-- Work request --
Give only the number of lines in the records that contain the word "shorter".

-- Information shown --
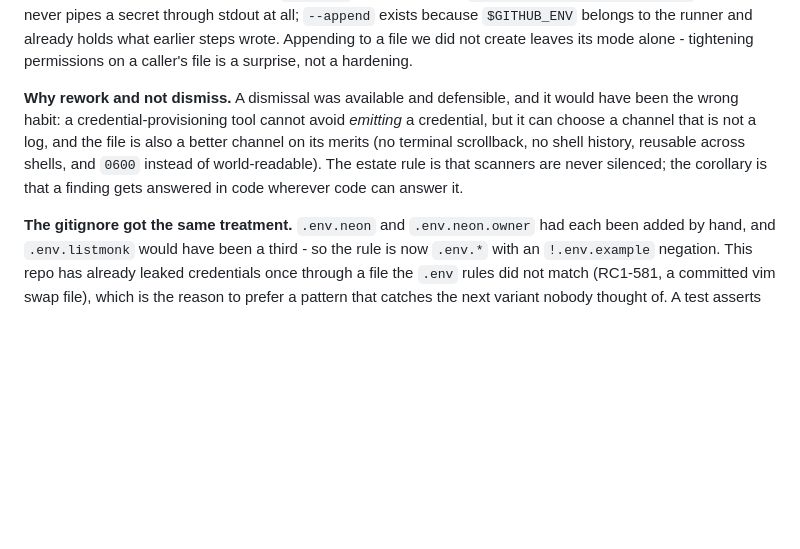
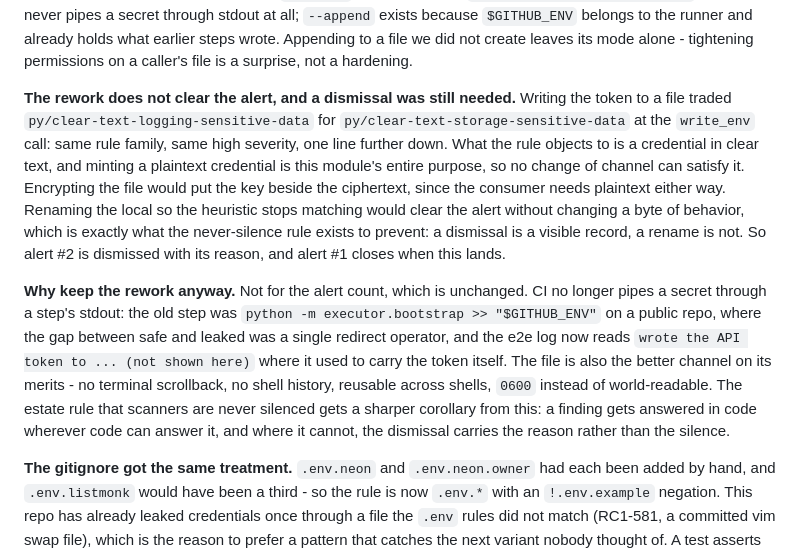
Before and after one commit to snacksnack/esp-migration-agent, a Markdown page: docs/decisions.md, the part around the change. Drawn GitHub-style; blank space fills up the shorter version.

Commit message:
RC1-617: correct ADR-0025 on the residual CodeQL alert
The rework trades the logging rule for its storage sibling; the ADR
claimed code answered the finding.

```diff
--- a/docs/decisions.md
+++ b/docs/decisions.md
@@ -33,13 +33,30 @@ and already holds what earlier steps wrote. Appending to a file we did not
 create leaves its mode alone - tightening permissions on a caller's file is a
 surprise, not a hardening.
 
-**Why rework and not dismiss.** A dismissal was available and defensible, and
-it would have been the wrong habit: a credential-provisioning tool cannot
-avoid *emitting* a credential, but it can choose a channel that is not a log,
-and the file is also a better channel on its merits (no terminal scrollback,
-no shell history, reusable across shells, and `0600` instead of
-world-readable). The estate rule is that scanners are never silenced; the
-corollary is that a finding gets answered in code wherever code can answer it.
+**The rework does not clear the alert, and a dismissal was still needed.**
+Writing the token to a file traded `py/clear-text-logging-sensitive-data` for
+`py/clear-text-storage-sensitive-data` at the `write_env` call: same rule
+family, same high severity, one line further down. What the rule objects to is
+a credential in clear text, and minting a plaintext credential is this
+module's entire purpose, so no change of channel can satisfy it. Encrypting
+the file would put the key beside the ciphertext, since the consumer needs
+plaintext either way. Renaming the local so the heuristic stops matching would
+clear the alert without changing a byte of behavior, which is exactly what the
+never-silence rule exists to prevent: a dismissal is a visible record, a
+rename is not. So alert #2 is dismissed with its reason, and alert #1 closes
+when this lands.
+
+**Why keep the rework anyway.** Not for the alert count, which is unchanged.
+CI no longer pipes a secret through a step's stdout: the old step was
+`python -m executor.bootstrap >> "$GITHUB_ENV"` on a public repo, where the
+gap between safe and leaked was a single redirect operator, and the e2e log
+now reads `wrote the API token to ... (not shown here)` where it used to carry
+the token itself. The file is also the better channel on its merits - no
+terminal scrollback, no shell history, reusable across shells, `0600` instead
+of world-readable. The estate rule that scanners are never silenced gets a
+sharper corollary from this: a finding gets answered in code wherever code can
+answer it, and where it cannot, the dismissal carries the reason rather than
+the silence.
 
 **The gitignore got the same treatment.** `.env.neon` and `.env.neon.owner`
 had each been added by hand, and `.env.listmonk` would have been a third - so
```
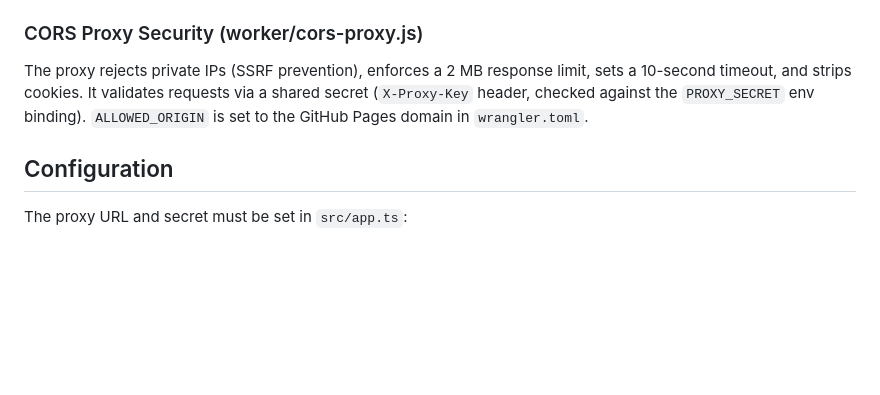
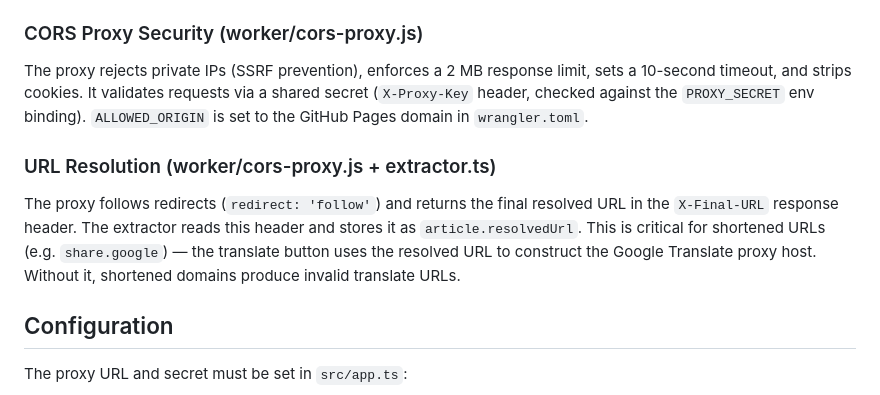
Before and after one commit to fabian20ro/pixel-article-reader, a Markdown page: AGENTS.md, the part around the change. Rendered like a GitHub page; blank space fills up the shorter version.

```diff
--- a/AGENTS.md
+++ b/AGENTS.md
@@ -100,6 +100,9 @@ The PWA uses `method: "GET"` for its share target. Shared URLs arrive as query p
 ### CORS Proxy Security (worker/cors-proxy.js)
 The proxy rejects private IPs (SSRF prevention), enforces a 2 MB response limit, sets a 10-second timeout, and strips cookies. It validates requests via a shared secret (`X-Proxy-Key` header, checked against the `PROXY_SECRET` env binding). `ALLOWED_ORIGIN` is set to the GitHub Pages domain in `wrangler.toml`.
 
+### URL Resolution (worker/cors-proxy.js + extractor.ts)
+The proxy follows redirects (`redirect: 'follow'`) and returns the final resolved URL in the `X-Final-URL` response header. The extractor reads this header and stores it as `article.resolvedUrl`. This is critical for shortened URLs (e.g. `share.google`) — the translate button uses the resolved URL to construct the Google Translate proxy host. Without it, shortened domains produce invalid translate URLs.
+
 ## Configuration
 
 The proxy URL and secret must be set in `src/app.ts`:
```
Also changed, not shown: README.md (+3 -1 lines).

---

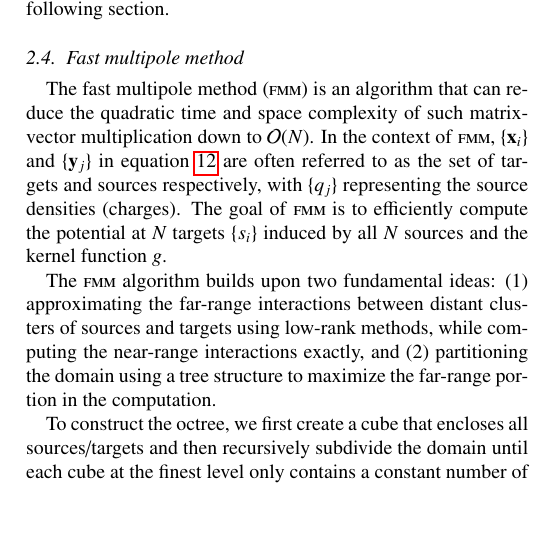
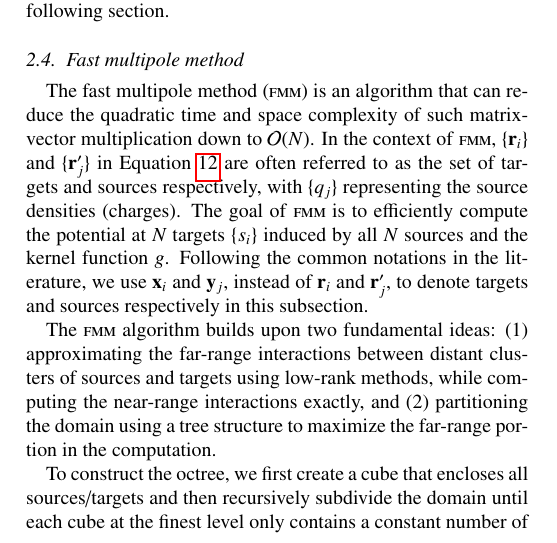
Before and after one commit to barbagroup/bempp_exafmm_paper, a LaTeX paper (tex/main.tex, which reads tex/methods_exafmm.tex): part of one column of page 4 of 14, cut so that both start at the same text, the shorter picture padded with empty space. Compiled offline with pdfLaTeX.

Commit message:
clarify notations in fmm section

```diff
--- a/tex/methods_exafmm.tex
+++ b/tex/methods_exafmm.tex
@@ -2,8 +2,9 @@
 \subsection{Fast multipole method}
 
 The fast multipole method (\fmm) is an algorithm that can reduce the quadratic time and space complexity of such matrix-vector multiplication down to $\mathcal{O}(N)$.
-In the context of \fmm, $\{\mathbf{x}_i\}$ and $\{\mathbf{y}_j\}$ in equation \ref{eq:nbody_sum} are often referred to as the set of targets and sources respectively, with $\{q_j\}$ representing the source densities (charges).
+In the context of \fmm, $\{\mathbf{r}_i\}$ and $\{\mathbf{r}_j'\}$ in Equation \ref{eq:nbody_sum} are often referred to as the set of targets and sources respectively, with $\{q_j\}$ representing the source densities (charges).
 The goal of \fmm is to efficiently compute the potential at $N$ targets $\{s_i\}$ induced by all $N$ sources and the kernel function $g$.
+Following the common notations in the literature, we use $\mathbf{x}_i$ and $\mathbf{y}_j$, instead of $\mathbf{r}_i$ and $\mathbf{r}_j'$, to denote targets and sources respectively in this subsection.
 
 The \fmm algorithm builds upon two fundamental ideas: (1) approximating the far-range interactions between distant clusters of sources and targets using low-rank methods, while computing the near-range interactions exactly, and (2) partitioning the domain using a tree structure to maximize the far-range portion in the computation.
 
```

==

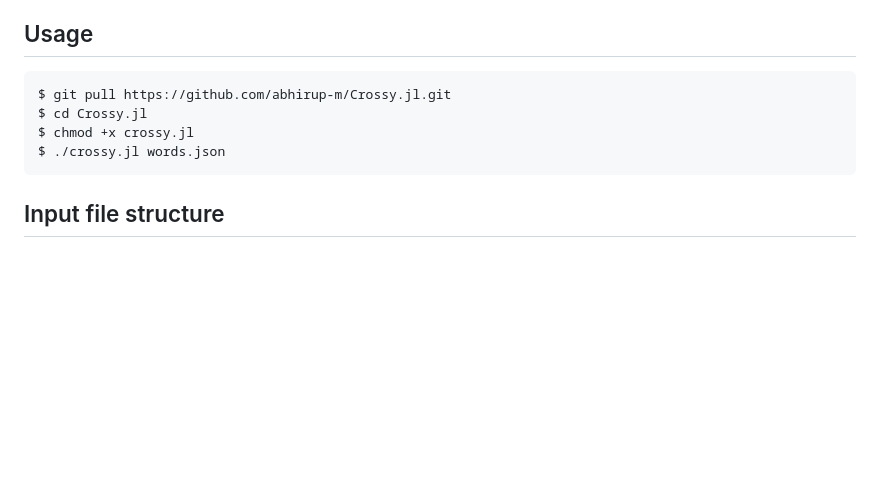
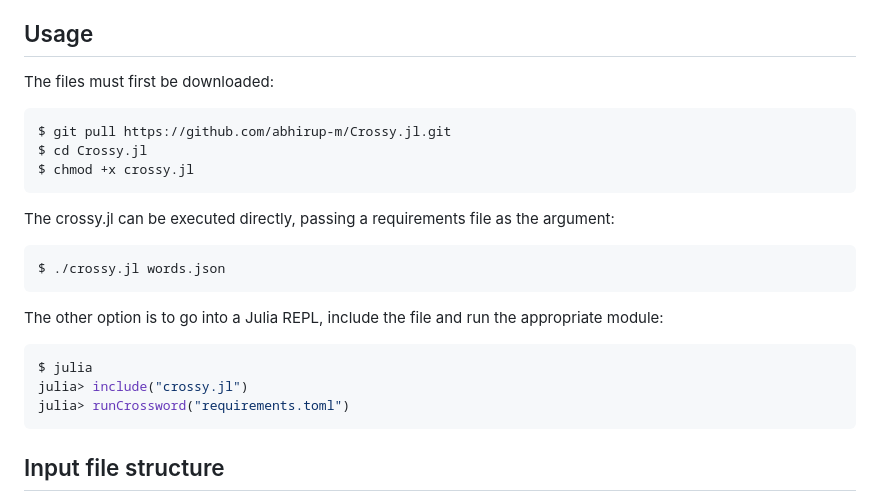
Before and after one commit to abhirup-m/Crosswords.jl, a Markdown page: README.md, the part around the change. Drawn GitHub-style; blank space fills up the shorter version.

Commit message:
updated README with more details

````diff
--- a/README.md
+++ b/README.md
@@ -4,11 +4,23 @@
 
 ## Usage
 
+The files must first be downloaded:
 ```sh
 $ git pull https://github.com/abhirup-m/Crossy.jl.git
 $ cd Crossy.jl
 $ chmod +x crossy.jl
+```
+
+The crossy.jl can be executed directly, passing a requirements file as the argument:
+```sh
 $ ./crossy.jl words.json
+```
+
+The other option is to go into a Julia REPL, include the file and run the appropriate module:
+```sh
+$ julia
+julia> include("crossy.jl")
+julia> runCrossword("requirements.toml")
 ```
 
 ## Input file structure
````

-- The answer --
4